* [Aim of the exercise]: Scan the records below for the word "return". Copy each line where it appears.

--- START ---

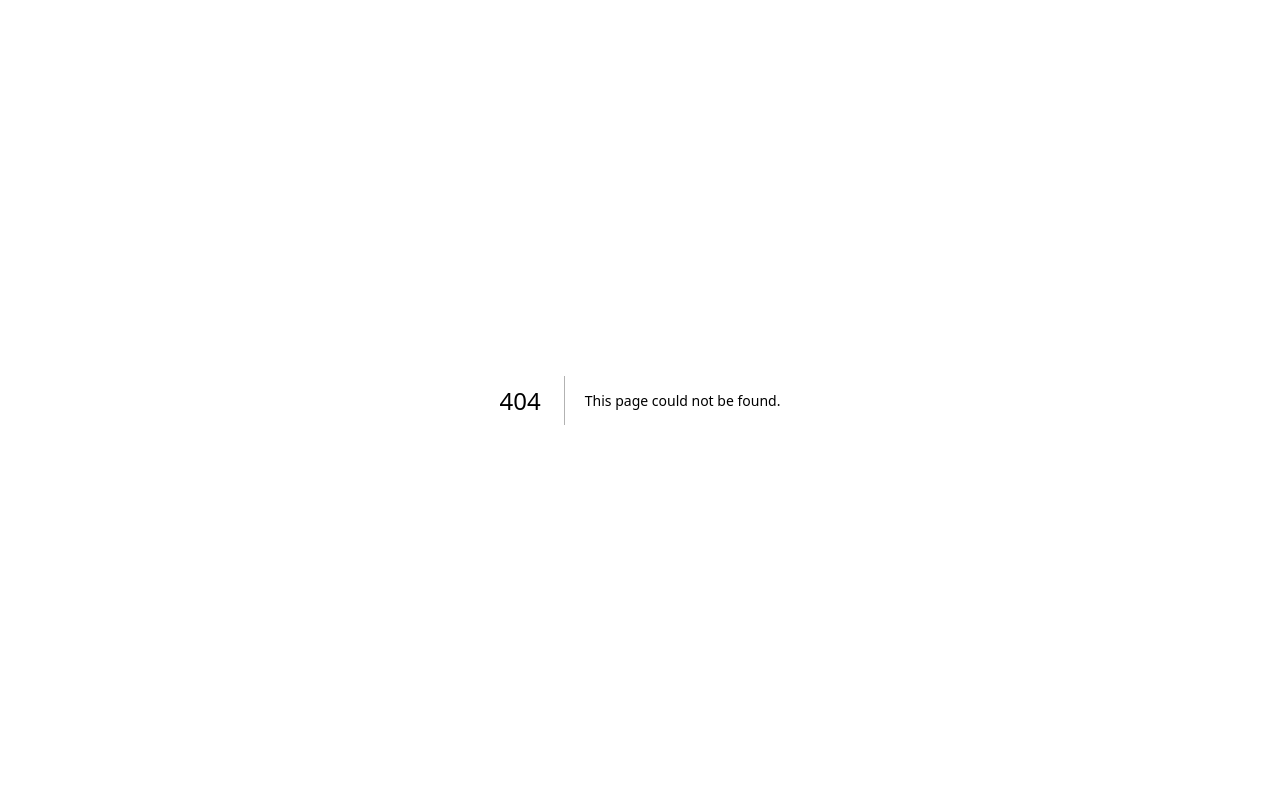
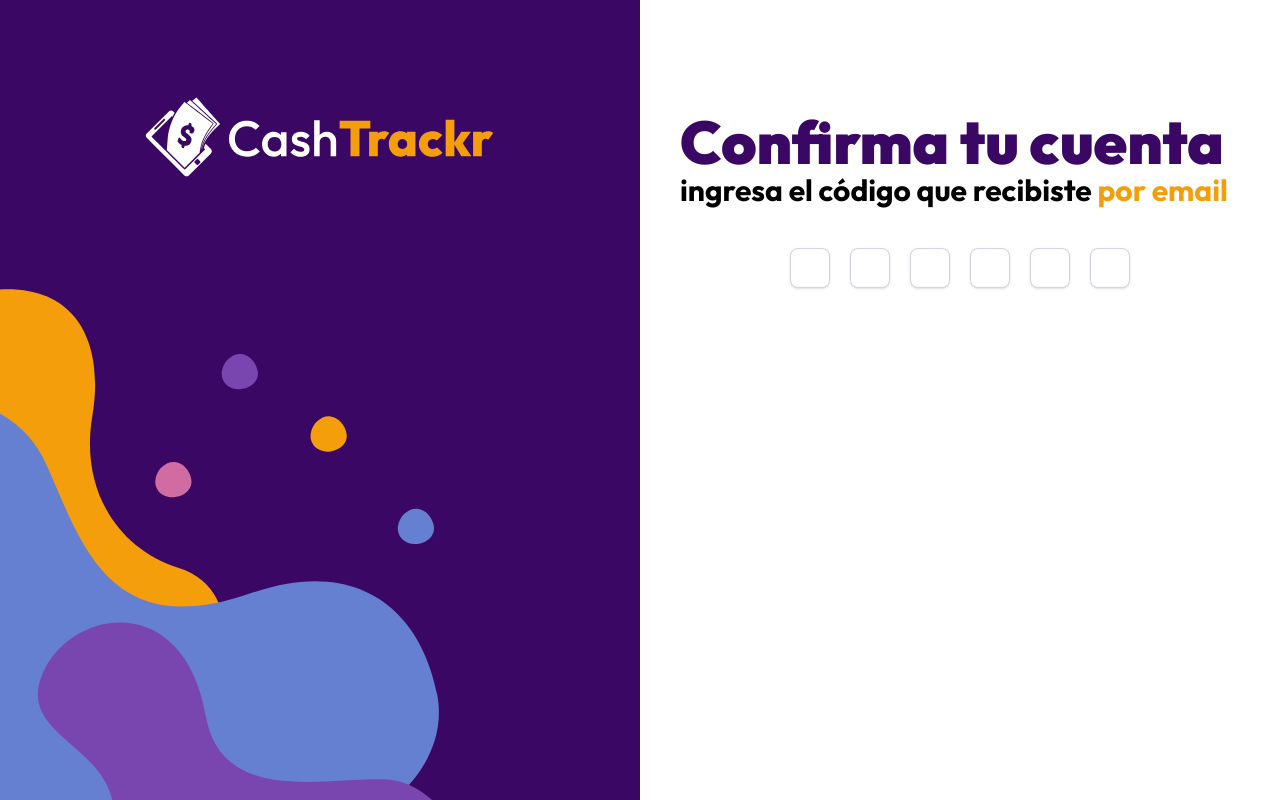
Before and after one commit to AndresEGV/frontend-presupuestos, a Next.js app: page /auth/confirm-account in a window 1280 px wide. Before the commit this address had no page. Built offline with nearby package versions, Linux system fonts and the light colour scheme.

Commit message:
feat: confirmar cuenta de usuarios

```diff
--- /dev/null
+++ b/actions/confirm-account-action.ts
@@ -0,0 +1,47 @@
+"use server";
+
+import { ErrorResponseSchema, SuccessSchema, TokenSchema } from "@/src/schemas";
+
+type ActionStateType = {
+  errors: string[];
+  success: string;
+};
+
+export const confirmAccount = async (
+  token: string,
+  prevState: ActionStateType
+) => {
+  const confirmToken = TokenSchema.safeParse(token);
+  if (!confirmToken.success) {
+    return {
+      errors: confirmToken.error.issues.map((issue) => issue.message),
+      success: "",
+    };
+  }
+
+  //Confirmar el usuario
+  const url = `${process.env.API_URL}/auth/confirm-account`;
+  const req = await fetch(url, {
+    method: "POST",
+    headers: {
+      "Content-Type": "application/json",
+    },
+    body: JSON.stringify({
+      token: confirmToken.data,
+    }),
+  });
+  const json = await req.json();
+  console.log(json);
+  if (!req.ok) {
+    const { error } = ErrorResponseSchema.parse(json);
+    return {
+      errors: [error],
+      success: "",
+    };
+  }
+  const success = SuccessSchema.parse(json);
+  return {
+    errors: [],
+    success,
+  };
+};
--- /dev/null
+++ b/app/auth/confirm-account/page.tsx
@@ -0,0 +1,18 @@
+import ConfirmAccountForm from "../../../components/auth/ConfirmAccountForm";
+const ConfirmAccountPage = () => {
+  return (
+    <>
+      <h1 className="font-black text-6xl text-purple-950">
+        Confirma tu cuenta
+      </h1>
+      <p className="text-3xl font-bold">
+        ingresa el código que recibiste{" "}
+        <span className="text-amber-500">por email</span>
+      </p>
+
+      <ConfirmAccountForm />
+    </>
+  );
+};
+
+export default ConfirmAccountPage;
--- a/app/auth/layout.tsx
+++ b/app/auth/layout.tsx
@@ -1,4 +1,5 @@
 import Logo from "@/components/ui/Logo";
+import ToastNotification from "../../components/ui/ToastNotification";
 
 export default function AuthLayout({
   children,
@@ -6,6 +7,7 @@ export default function AuthLayout({
   children: React.ReactNode;
 }>) {
   return (
+    <>
       <div className="lg:grid lg:grid-cols-2 lg:min-h-screen">
         <div className="flex justify-center bg-purple-950 lg:bg-auth lg:bg-30 bg-no-repeat bg-left-bottom">
           <div className="w-96 py-10 lg:py-20">
@@ -16,5 +18,7 @@ export default function AuthLayout({
           <div className="max-w-3xl mx-auto">{children}</div>
         </div>
       </div>
+      <ToastNotification />
+    </>
   );
 }
--- /dev/null
+++ b/app/auth/new-password/page.tsx
@@ -0,0 +1,5 @@
+const NewPasswordPage = () => {
+  return <div>NewPasswordPage</div>;
+};
+
+export default NewPasswordPage;
--- /dev/null
+++ b/components/auth/ConfirmAccountForm.tsx
@@ -0,0 +1,68 @@
+"use client";
+import { useEffect, useState } from "react";
+import { useFormState } from "react-dom";
+import { useRouter } from "next/navigation";
+import { PinInput, PinInputField } from "@chakra-ui/pin-input";
+import { confirmAccount } from "@/actions/confirm-account-action";
+import { toast } from "react-toastify";
+
+const ConfirmAccountForm = () => {
+  const router = useRouter();
+  const [isComplete, setIsComplete] = useState(false);
+  const [token, setToken] = useState("");
+  //Pasar argumentos opcionales al server Actions
+  const confirmAccountWithToken = confirmAccount.bind(null, token);
+  const [state, dispatch] = useFormState(confirmAccountWithToken, {
+    errors: [],
+    success: "",
+  });
+
+  useEffect(() => {
+    if (isComplete) {
+      dispatch();
+    }
+  }, [isComplete]);
+
+  useEffect(() => {
+    if (state.errors) {
+      state.errors.forEach((error) => {
+        toast.error(error);
+      });
+    }
+    if (state.success) {
+      toast.success(state.success, {
+        onClose: () => {
+          router.push("/auth/login");
+        },
+      });
+    }
+  }, [state]);
+
+  const handleChange = (token: string) => {
+    setIsComplete(false);
+    setToken(token);
+  };
+  const handleComplete = () => {
+    setIsComplete(true);
+  };
+  return (
+    <>
+      <div className="flex justify-center gap-5 my-10">
+        <PinInput
+          value={token}
+          onChange={handleChange}
+          onComplete={handleComplete}
+        >
+          <PinInputField className="h-10 w-10 border border-gray-300 shadow rounded-lg text-center placeholder-white" />
+          <PinInputField className="h-10 w-10 border border-gray-300 shadow rounded-lg text-center placeholder-white" />
+          <PinInputField className="h-10 w-10 border border-gray-300 shadow rounded-lg text-center placeholder-white" />
+          <PinInputField className="h-10 w-10 border border-gray-300 shadow rounded-lg text-center placeholder-white" />
+          <PinInputField className="h-10 w-10 border border-gray-300 shadow rounded-lg text-center placeholder-white" />
+          <PinInputField className="h-10 w-10 border border-gray-300 shadow rounded-lg text-center placeholder-white" />
+        </PinInput>
+      </div>
+    </>
+  );
+};
+
+export default ConfirmAccountForm;
--- /dev/null
+++ b/components/ui/ToastNotification.tsx
@@ -0,0 +1,9 @@
+"use client";
+import { ToastContainer } from "react-toastify";
+import "react-toastify/ReactToastify.css";
+
+const ToastNotification = () => {
+  return <ToastContainer />;
+};
+
+export default ToastNotification;
--- a/package.json
+++ b/package.json
@@ -9,9 +9,11 @@
     "lint": "next lint"
   },
   "dependencies": {
+    "@chakra-ui/pin-input": "^2.1.0",
     "next": "14.2.23",
     "react": "^18",
     "react-dom": "^18",
+    "react-toastify": "^11.0.3",
     "zod": "^3.24.1"
   },
   "devDependencies": {
--- a/src/schemas/index.ts
+++ b/src/schemas/index.ts
@@ -21,3 +21,15 @@ export const SuccessSchema = z.string();
 export const ErrorResponseSchema = z.object({
   error: z.string(),
 });
+
+export const TokenSchema = z
+  .string({ message: "Token no válido" })
+  .length(6, { message: "Token no válido" });
+
+export const LoginSchema = z.object({
+  email: z
+    .string()
+    .min(1, { message: "El Email es Obligatorio" })
+    .email({ message: "Email no válido" }),
+  password: z.string().min(1, { message: "El Password no puede ir vacio" }),
+});
```
Also changed, not shown: 1 other file (tests, documents, lock files or other folders). Lines whose indentation alone changed are shown as unchanged.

--- END ---

* [Completed exercise]:
+    return {
+    return {
+  return {
+  return (
   return (
+  return <div>NewPasswordPage</div>;
+  return (
+  return <ToastContainer />;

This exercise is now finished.